The Tibetan Peace Garden at the Imperial War Museum

This week my Jury Service has resumed and I've been back in Southwark; there's still a lot of sitting around but that means I'm even more determined to get out and about over lunch. Usually we have an hour and a half for lunch (I know!) so yesterday I headed off towards the Imperial War Museum. My original intention was to find some green space to sit and eat my lunch and if there was time to pop into the museum.

It didn't work out that way though because soon after I entered the grounds I stumbled upon this Tibetan Peace Garden. And what a beauty it is.

Standing in the centre of the garden, by the black Kilkenny limestone and the bronze cast of the Kalachakra Mandala I had a great view looking towards the Language Pillar. It's design is based on the Sho Pillar in front of the Potala Palace in Lhasa and is made from Portland stone. More on this later though.

The bronze cast above is considered by the Dalai Lama to be a vehicle for world peace and it's believed it has the power to grant its blessings on all who see it. I'll let you know if it works!

In the paving around the mandala are the classic Buddhist images of the "Eight Auspicious Symbols"

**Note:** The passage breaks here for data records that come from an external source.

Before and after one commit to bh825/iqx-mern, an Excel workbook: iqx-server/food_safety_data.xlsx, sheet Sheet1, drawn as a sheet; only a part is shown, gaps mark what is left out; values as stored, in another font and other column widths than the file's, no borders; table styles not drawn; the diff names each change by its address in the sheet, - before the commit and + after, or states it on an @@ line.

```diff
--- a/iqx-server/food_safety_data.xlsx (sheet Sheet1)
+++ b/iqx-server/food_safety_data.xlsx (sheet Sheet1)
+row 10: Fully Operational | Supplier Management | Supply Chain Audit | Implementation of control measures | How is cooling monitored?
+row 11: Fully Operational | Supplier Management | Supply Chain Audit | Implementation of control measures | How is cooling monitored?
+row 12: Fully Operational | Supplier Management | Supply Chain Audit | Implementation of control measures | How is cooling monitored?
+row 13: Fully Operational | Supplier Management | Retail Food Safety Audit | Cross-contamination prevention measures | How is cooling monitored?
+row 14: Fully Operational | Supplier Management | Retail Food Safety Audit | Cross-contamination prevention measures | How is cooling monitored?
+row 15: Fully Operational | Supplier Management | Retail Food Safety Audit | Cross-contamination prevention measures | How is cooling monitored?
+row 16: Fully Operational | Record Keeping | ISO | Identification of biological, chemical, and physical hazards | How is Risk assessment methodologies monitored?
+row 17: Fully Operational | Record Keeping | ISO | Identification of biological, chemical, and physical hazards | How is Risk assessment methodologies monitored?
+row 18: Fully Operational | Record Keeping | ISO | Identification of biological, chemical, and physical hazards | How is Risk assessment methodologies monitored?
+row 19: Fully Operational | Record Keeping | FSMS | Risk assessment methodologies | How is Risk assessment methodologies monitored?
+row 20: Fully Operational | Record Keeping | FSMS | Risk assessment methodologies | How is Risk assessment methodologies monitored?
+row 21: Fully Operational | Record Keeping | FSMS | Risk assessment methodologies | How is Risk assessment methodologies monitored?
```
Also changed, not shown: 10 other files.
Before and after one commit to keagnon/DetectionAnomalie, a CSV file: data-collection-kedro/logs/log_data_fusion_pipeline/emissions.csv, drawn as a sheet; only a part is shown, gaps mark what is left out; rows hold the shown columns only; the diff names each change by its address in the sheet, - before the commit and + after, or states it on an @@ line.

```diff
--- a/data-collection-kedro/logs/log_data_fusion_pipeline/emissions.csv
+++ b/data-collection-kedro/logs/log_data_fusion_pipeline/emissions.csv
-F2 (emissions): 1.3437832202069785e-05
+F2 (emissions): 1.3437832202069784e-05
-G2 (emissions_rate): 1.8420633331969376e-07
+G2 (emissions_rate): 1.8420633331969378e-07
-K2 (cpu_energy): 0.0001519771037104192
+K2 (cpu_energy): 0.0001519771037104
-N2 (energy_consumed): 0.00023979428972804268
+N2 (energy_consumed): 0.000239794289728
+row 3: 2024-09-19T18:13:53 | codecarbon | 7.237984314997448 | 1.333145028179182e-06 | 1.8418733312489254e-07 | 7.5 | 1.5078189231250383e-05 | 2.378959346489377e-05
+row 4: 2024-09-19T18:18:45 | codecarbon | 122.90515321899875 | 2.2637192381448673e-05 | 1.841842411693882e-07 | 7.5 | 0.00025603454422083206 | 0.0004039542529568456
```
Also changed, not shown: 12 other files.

Around the edge of the gardens are four contemporary sculptures carved in Portland stone showing the elements Air, Fire, Earth and Water - the fifth element of Space is represented by the open arena.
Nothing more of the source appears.